TASK TO COMPLETE ▸
Every line of the entries with the word "documents" in it should be shown.

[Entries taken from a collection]
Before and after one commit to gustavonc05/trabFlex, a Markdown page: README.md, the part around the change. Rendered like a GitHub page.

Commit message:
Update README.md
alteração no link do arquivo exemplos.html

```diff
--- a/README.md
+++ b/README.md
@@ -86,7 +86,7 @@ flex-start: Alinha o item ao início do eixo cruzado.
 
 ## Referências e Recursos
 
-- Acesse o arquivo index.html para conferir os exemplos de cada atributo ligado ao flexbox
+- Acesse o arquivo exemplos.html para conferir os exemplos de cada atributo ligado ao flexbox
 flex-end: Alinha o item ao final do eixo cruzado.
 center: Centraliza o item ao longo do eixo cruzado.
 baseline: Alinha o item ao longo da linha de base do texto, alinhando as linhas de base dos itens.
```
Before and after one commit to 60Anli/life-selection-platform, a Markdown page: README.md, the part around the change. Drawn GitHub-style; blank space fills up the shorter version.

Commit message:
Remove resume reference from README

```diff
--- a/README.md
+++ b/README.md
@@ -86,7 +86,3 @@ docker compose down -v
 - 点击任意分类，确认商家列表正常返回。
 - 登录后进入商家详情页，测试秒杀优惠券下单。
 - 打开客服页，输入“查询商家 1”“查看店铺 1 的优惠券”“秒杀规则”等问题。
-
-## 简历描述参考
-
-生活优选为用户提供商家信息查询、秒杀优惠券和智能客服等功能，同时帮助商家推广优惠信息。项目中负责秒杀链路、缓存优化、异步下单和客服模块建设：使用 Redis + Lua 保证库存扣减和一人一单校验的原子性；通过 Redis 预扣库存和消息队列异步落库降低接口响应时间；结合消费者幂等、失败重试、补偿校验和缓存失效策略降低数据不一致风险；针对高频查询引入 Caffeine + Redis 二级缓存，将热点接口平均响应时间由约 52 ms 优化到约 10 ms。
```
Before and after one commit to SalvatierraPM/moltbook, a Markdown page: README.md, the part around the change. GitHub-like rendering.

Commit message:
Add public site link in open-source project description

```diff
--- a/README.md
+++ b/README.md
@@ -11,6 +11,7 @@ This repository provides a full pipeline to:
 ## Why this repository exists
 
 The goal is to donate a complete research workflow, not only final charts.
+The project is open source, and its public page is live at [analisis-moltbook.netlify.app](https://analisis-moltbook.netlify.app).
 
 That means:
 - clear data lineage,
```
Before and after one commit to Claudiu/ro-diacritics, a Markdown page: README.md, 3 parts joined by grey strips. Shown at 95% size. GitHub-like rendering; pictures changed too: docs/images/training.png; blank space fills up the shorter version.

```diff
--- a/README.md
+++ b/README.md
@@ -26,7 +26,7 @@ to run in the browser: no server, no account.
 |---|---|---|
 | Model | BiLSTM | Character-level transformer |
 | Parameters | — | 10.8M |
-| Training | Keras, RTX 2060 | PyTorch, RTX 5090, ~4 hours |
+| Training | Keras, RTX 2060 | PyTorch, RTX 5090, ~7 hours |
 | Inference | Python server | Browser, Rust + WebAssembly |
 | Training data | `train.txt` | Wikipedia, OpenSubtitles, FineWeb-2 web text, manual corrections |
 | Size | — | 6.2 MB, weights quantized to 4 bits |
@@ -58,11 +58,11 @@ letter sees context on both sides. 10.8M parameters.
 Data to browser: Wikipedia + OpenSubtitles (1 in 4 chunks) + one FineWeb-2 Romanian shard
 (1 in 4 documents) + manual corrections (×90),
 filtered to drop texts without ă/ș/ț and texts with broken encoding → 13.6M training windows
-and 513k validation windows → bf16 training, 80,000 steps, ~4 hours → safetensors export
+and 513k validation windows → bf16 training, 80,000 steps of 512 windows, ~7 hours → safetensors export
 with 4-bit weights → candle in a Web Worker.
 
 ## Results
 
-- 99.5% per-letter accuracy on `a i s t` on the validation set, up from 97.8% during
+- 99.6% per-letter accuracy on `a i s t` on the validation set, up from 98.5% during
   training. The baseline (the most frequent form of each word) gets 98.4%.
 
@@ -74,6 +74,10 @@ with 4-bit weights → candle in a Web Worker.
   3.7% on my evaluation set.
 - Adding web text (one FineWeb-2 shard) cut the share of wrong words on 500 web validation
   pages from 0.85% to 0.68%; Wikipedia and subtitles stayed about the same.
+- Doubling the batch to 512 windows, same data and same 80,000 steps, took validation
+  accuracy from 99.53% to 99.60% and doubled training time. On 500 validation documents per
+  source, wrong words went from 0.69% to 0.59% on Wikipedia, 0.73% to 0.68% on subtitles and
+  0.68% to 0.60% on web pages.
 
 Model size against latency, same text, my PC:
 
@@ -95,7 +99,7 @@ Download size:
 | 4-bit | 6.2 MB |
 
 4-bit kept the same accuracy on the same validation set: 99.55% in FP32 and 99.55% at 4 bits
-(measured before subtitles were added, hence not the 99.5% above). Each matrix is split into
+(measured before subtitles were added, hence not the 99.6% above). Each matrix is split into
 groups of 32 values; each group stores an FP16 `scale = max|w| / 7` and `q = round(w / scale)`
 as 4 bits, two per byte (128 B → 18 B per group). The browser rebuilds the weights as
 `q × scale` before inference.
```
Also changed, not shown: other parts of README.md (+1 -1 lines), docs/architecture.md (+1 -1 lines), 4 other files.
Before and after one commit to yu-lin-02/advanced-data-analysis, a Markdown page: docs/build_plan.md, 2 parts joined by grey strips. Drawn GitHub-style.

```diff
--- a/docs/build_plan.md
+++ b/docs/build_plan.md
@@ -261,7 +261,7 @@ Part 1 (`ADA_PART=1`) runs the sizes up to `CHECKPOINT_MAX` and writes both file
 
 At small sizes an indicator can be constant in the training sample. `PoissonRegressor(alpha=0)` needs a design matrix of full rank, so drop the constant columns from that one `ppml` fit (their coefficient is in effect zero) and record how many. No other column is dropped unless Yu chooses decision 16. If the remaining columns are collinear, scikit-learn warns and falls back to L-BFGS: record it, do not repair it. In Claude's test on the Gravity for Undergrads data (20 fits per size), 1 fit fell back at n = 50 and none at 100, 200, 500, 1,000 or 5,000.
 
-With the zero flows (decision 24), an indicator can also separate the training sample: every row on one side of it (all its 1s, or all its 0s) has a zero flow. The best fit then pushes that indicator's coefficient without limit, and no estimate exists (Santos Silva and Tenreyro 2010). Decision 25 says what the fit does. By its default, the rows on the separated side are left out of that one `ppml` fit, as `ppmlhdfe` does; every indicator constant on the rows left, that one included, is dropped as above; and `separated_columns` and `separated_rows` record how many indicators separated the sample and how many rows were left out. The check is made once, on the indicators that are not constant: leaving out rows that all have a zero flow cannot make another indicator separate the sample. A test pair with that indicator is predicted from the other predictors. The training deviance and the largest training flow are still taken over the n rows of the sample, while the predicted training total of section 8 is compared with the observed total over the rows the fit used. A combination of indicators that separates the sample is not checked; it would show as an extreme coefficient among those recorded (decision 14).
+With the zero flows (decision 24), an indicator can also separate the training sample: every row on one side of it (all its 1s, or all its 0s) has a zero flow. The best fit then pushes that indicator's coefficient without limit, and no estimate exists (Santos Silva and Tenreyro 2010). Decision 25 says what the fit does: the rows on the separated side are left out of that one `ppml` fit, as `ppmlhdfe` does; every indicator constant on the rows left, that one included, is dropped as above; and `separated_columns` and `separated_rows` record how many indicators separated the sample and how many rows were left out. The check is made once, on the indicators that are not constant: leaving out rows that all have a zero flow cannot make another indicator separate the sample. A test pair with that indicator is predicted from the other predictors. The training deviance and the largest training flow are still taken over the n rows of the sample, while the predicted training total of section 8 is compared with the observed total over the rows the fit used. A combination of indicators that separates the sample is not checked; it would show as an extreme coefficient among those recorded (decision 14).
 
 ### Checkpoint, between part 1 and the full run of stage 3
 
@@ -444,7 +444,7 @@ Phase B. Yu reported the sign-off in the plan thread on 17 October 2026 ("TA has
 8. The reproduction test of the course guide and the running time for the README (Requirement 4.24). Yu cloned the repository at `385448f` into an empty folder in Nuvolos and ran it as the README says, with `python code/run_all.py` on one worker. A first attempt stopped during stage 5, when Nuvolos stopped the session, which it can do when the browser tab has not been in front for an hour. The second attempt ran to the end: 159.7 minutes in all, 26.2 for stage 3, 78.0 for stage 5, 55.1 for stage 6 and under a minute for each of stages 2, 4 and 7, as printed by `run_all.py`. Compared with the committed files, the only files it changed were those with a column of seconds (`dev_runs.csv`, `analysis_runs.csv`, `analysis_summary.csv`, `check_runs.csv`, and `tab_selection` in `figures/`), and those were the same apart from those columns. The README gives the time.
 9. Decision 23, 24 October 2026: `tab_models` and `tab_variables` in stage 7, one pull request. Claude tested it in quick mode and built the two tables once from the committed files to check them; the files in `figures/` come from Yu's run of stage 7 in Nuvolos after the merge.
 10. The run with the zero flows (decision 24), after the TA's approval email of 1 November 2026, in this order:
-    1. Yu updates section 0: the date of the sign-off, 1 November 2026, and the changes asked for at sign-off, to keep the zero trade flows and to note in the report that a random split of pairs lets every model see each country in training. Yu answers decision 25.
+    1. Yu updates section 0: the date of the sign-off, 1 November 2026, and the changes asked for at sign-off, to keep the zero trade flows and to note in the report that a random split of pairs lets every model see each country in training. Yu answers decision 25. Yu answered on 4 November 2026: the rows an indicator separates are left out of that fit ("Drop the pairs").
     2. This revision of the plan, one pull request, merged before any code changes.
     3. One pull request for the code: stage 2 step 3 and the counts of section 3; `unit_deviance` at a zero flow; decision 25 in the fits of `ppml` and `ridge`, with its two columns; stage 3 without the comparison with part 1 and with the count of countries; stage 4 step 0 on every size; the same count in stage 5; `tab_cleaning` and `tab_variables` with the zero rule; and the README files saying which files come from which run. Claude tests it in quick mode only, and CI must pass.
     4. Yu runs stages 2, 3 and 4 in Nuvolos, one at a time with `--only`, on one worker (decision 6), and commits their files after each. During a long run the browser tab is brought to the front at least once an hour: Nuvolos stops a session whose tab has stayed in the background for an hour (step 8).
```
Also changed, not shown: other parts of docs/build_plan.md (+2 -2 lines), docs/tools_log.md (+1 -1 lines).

ANSWER FOR THIS EXERCISE ▸
 (1 in 4 documents) + manual corrections (×90),
+  accuracy from 99.53% to 99.60% and doubled training time. On 500 validation documents per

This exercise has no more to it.